Task description.
In your copy of the records, include every word exactly and no pictures.

Records excerpted from a collection:
● ● ● ● ● ● ●

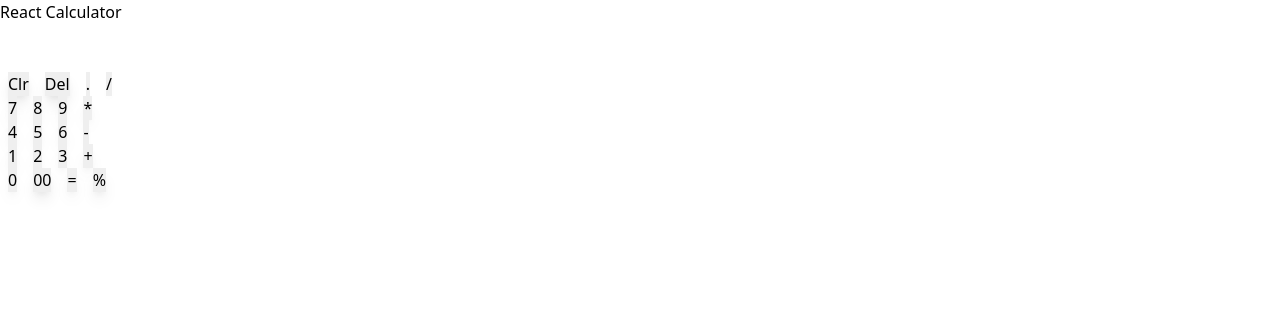
Repository: latenightsnacc/React-Calculator
Page: / (app in docs/react-calculator/)
An editor plug-in stored every save of this project. The page is shown before and after the next save, followed by the edit.
The browser window is 1280 px wide. The pictures show the whole page.
The project was rebuilt for these pictures with package versions that can differ from the ones it lists, and the page was loaded fresh each time. Also part of the build but not shown: docs/react-calculator/craco.config.js.

Above is the page before, as saved 2021-11-11 15:41:03.

### docs/react-calculator/src/components/Calculator.js
import React, { Component } from 'react'
import CalculatorTitle from './CalculatorTitle'
import CalculatorScreen from './CalculatorScreen'
import Button from './Button'

class Calculator extends Component {
    render() {
        return (
            <div className="frame">
                <CalculatorTitle value="React Calculator" />
                <div className="calculator-body">
                    <CalculatorScreen />
                    <div className="button-row">
                        <Button label={'Clr'} />
                        <Button label={'Del'} />
                        <Button label={'.'}/>
                        <Button label={'/'}/>
                    </div>
                    <div className="button-row">
                        <Button label={'7'}/>
                        <Button label={'8'}/>
                        <Button label={'9'}/>
                        <Button label={'*'}/>
                    </div>
                    <div className="button-row">
                        <Button label={'4'}/>
                        <Button label={'5'}/>
                        <Button label={'6'}/>
                        <Button label={'-'}/>
                    </div>
                    <div className="button-row">
                        <Button label={'1'}/>
                        <Button label={'2'}/>
                        <Button label={'3'}/>
                        <Button label={'+'}/>
                    </div>
                    <div className="button-row">
                        <Button label={'0'}/>
                        <Button label={'00'}/>
                        <Button label={'='}/>
                        <Button label={'%'}/>
                    </div>

                </div>
            </div>
        )
    }
}

export default Calculator

### docs/react-calculator/src/components/CalculatorTitle.js
import React from 'react'

function CalculatorTitle(props) {
    return (
        <div className='calculator-title'>
            {props.value}
        </div>
    )
}

export default CalculatorTitle

### docs/react-calculator/src/components/CalculatorScreen.js
import React from 'react'
import CalculatorOutputRow from './CalculatorOutputRow'

const CalculatorScreen = () => {
    return (
        <div className="screen">
            <CalculatorOutputRow/>
            <CalculatorOutputRow/>
        </div>
    )
}

export default CalculatorScreen;

### docs/react-calculator/src/components/Button.js
import React from 'react'

const Button = (props) => {
    return(
        <input className="shadow-lg mx-2"
            type="button"
            value={props.label}
        />
    )
}

export default Button;

### docs/react-calculator/src/components/CalculatorOutputRow.js
import React from 'react';

const CalculatorOutputRow = () => {
    return(
        <div className="screen-row">
            <input type="text" readOnly />
        </div>
    )
}

export default CalculatorOutputRow

Loaded but not shown: docs/react-calculator/public/index.html (common file); docs/react-calculator/src/index.js (common file); docs/react-calculator/src/index.css (common file); docs/react-calculator/src/App.js (common file); docs/react-calculator/src/reportWebVitals.js (common file); docs/react-calculator/tailwind.config.js (common file)

After the next save:
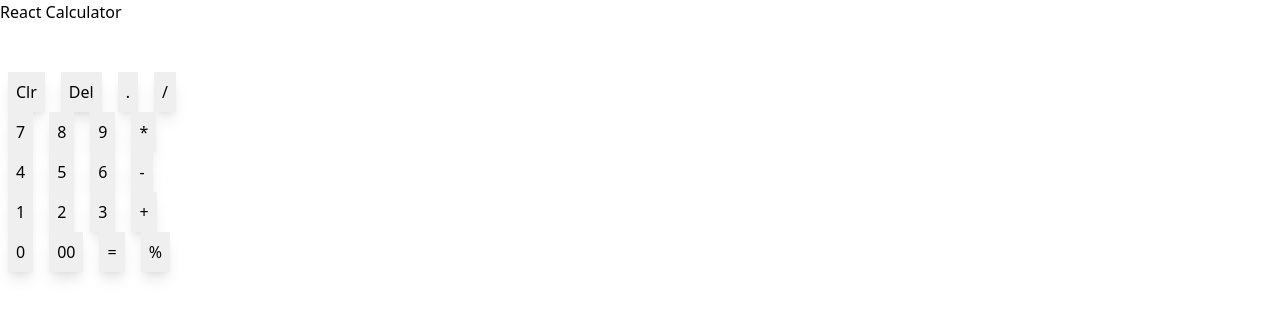
Saved 5 s later.
--- a/docs/react-calculator/src/components/Button.js
+++ b/docs/react-calculator/src/components/Button.js
@@ -2,7 +2,7 @@ import React from 'react'
 
 const Button = (props) => {
     return(
-        <input className="shadow-lg mx-2"
+        <input className="shadow-lg mx-2 p-2"
             type="button"
             value={props.label}
         />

● ● ● ● ● ● ●

Answer box.
Repository: latenightsnacc/React-Calculator
Page: / (app in docs/react-calculator/)
An editor plug-in stored every save of this project. The page is shown before and after the next save, followed by the edit.
The browser window is 1280 px wide. The pictures show the whole page.
The project was rebuilt for these pictures with package versions that can differ from the ones it lists, and the page was loaded fresh each time. Also part of the build but not shown: docs/react-calculator/craco.config.js.

Above is the page before, as saved 2021-11-11 15:41:03.

### docs/react-calculator/src/components/Calculator.js
import React, { Component } from 'react'
import CalculatorTitle from './CalculatorTitle'
import CalculatorScreen from './CalculatorScreen'
import Button from './Button'

class Calculator extends Component {
    render() {
        return (
            <div className="frame">
                <CalculatorTitle value="React Calculator" />
                <div className="calculator-body">
                    <CalculatorScreen />
                    <div className="button-row">
                        <Button label={'Clr'} />
                        <Button label={'Del'} />
                        <Button label={'.'}/>
                        <Button label={'/'}/>
                    </div>
                    <div className="button-row">
                        <Button label={'7'}/>
                        <Button label={'8'}/>
                        <Button label={'9'}/>
                        <Button label={'*'}/>
                    </div>
                    <div className="button-row">
                        <Button label={'4'}/>
                        <Button label={'5'}/>
                        <Button label={'6'}/>
                        <Button label={'-'}/>
                    </div>
                    <div className="button-row">
                        <Button label={'1'}/>
                        <Button label={'2'}/>
                        <Button label={'3'}/>
                        <Button label={'+'}/>
                    </div>
                    <div className="button-row">
                        <Button label={'0'}/>
                        <Button label={'00'}/>
                        <Button label={'='}/>
                        <Button label={'%'}/>
                    </div>

                </div>
            </div>
        )
    }
}

export default Calculator

### docs/react-calculator/src/components/CalculatorTitle.js
import React from 'react'

function CalculatorTitle(props) {
    return (
        <div className='calculator-title'>
            {props.value}
        </div>
    )
}

export default CalculatorTitle

### docs/react-calculator/src/components/CalculatorScreen.js
import React from 'react'
import CalculatorOutputRow from './CalculatorOutputRow'

const CalculatorScreen = () => {
    return (
        <div className="screen">
            <CalculatorOutputRow/>
            <CalculatorOutputRow/>
        </div>
    )
}

export default CalculatorScreen;

### docs/react-calculator/src/components/Button.js
import React from 'react'

const Button = (props) => {
    return(
        <input className="shadow-lg mx-2"
            type="button"
            value={props.label}
        />
    )
}

export default Button;

### docs/react-calculator/src/components/CalculatorOutputRow.js
import React from 'react';

const CalculatorOutputRow = () => {
    return(
        <div className="screen-row">
            <input type="text" readOnly />
        </div>
    )
}

export default CalculatorOutputRow

Loaded but not shown: docs/react-calculator/public/index.html (common file); docs/react-calculator/src/index.js (common file); docs/react-calculator/src/index.css (common file); docs/react-calculator/src/App.js (common file); docs/react-calculator/src/reportWebVitals.js (common file); docs/react-calculator/tailwind.config.js (common file)

After the next save:
Saved 5 s later.
--- a/docs/react-calculator/src/components/Button.js
+++ b/docs/react-calculator/src/components/Button.js
@@ -2,7 +2,7 @@ import React from 'react'
 
 const Button = (props) => {
     return(
-        <input className="shadow-lg mx-2"
+        <input className="shadow-lg mx-2 p-2"
             type="button"
             value={props.label}
         />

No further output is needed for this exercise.